● Content revision data:
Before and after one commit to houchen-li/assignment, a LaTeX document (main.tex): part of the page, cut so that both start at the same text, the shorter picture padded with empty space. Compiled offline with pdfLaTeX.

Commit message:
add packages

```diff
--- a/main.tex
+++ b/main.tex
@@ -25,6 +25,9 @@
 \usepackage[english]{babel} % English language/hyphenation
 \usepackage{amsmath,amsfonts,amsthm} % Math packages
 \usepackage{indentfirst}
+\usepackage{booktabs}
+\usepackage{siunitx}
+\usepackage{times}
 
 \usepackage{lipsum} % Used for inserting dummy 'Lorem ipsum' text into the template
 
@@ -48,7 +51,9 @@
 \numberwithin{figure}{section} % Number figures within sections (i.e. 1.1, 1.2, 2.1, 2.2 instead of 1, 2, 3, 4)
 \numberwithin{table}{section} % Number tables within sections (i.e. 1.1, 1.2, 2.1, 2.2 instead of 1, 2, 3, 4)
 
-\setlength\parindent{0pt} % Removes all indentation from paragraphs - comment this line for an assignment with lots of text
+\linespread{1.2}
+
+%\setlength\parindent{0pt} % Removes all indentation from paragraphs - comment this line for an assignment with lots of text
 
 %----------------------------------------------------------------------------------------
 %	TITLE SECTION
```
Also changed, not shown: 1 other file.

● Work to be completed: Once the lines of the entries containing the word "main" have been counted, report the number alone.

● Response to this task: 3